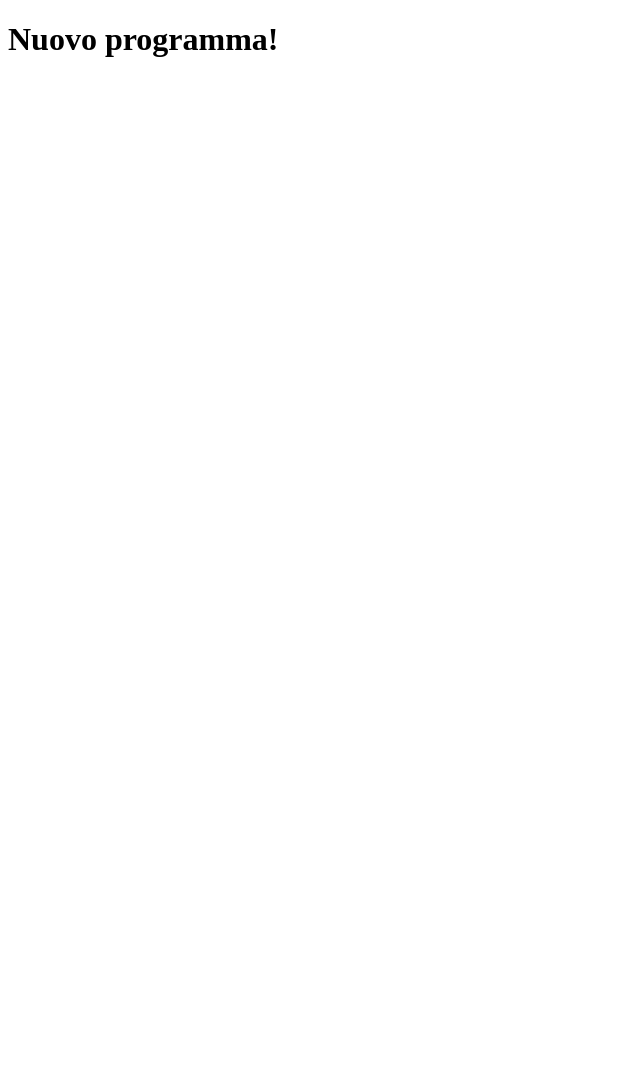
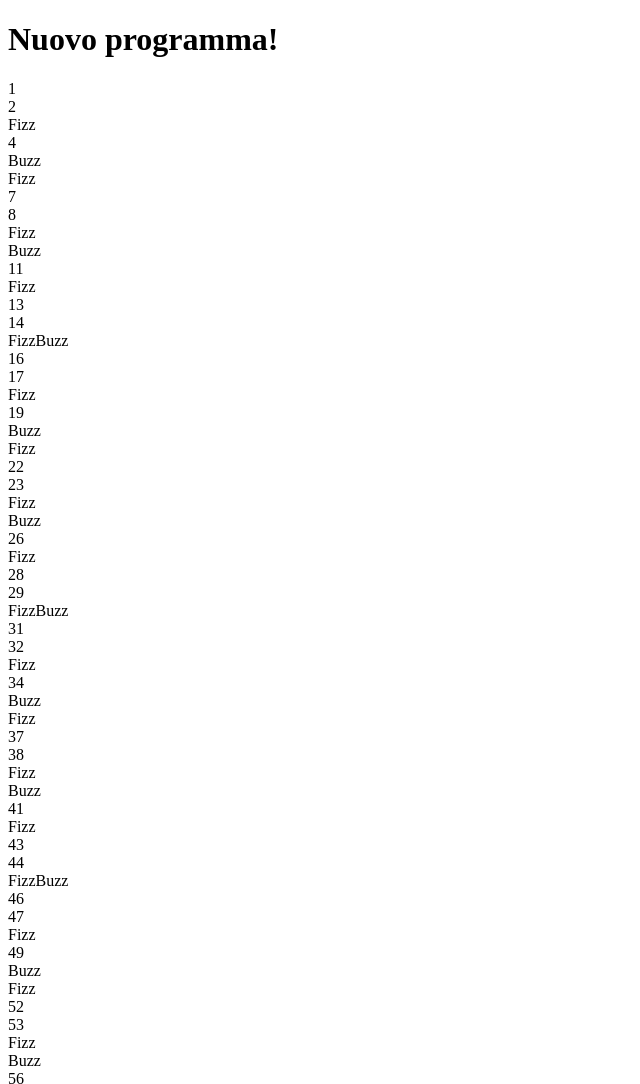
Before and after one commit to amaljom/js-fizzbuzz, a plain HTML site: page index.html in a window 1280 px wide. Shown: the top 1084 px of the page, without its empty margins (0-640 px from the left). Before the commit the page ends 800 px from the top, so only its background shows below. Drawn offline with Linux system fonts and the light colour scheme.

Commit message:
mandati in ouput i dati

```diff
--- a/index.html
+++ b/index.html
@@ -9,6 +9,9 @@
 <body>
     <h1>Nuovo programma!</h1>
 
+    <div class="row" id="wrapper-fizz-buzz">
+
+    </div>
     <script src="./js/script.js"></script>
 </body>
 </html>
--- a/js/script.js
+++ b/js/script.js
@@ -1,16 +1,47 @@
+const fizzBuzzWrapper = document.getElementById('wrapper-fizz-buzz');
+let valueNumber;
 for (let i = 1; i <=100; i++){
 
     if( i % 3 == 0 &&  i % 5 == 0 ){
-    console.log('FizzBuzz');
+        console.log('FizzBuzz');
+        valueNumber='FizzBuzz'
     }
         else if( i % 5 == 0){
             console.log('Buzz');
+            valueNumber='Buzz'
         }
         else if(i % 3 == 0){
             console.log('Fizz');
+            valueNumber='Fizz'
         }
 
     else{
         console.log(i);
+        valueNumber=i
     }
+
+    const casella = document.createElement('div');
+    casella.classList.add('col-2');
+    casella.innerHTML=(valueNumber);
+    fizzBuzzWrapper.append(casella);
 }
+
+
+
+
+
+// ! da rivedere un attimo
+// switch(true){
+
+//     case i % 3 == 0 &&  i % 5 == 0:
+//     console.log('FizzBuzz');
+
+//     case i % 5 == 0:
+//     console.log('Buzz');
+
+//     case i % 3 == 0:
+//     console.log('Fizz');
+
+//     case i:
+//     console.log(i);
+// }
```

**EXERCISE BRIEF**
Omit every picture, then reproduce the rest of the listing exactly.

**REPLY TO THE EXERCISE**
Before and after one commit to amaljom/js-fizzbuzz, a plain HTML site: page index.html in a window 1280 px wide. Shown: the top 1084 px of the page, without its empty margins (0-640 px from the left). Before the commit the page ends 800 px from the top, so only its background shows below. Drawn offline with Linux system fonts and the light colour scheme.

Commit message:
mandati in ouput i dati

```diff
--- a/index.html
+++ b/index.html
@@ -9,6 +9,9 @@
 <body>
     <h1>Nuovo programma!</h1>
 
+    <div class="row" id="wrapper-fizz-buzz">
+
+    </div>
     <script src="./js/script.js"></script>
 </body>
 </html>
--- a/js/script.js
+++ b/js/script.js
@@ -1,16 +1,47 @@
+const fizzBuzzWrapper = document.getElementById('wrapper-fizz-buzz');
+let valueNumber;
 for (let i = 1; i <=100; i++){
 
     if( i % 3 == 0 &&  i % 5 == 0 ){
-    console.log('FizzBuzz');
+        console.log('FizzBuzz');
+        valueNumber='FizzBuzz'
     }
         else if( i % 5 == 0){
             console.log('Buzz');
+            valueNumber='Buzz'
         }
         else if(i % 3 == 0){
             console.log('Fizz');
+            valueNumber='Fizz'
         }
 
     else{
         console.log(i);
+        valueNumber=i
     }
+
+    const casella = document.createElement('div');
+    casella.classList.add('col-2');
+    casella.innerHTML=(valueNumber);
+    fizzBuzzWrapper.append(casella);
 }
+
+
+
+
+
+// ! da rivedere un attimo
+// switch(true){
+
+//     case i % 3 == 0 &&  i % 5 == 0:
+//     console.log('FizzBuzz');
+
+//     case i % 5 == 0:
+//     console.log('Buzz');
+
+//     case i % 3 == 0:
+//     console.log('Fizz');
+
+//     case i:
+//     console.log(i);
+// }
```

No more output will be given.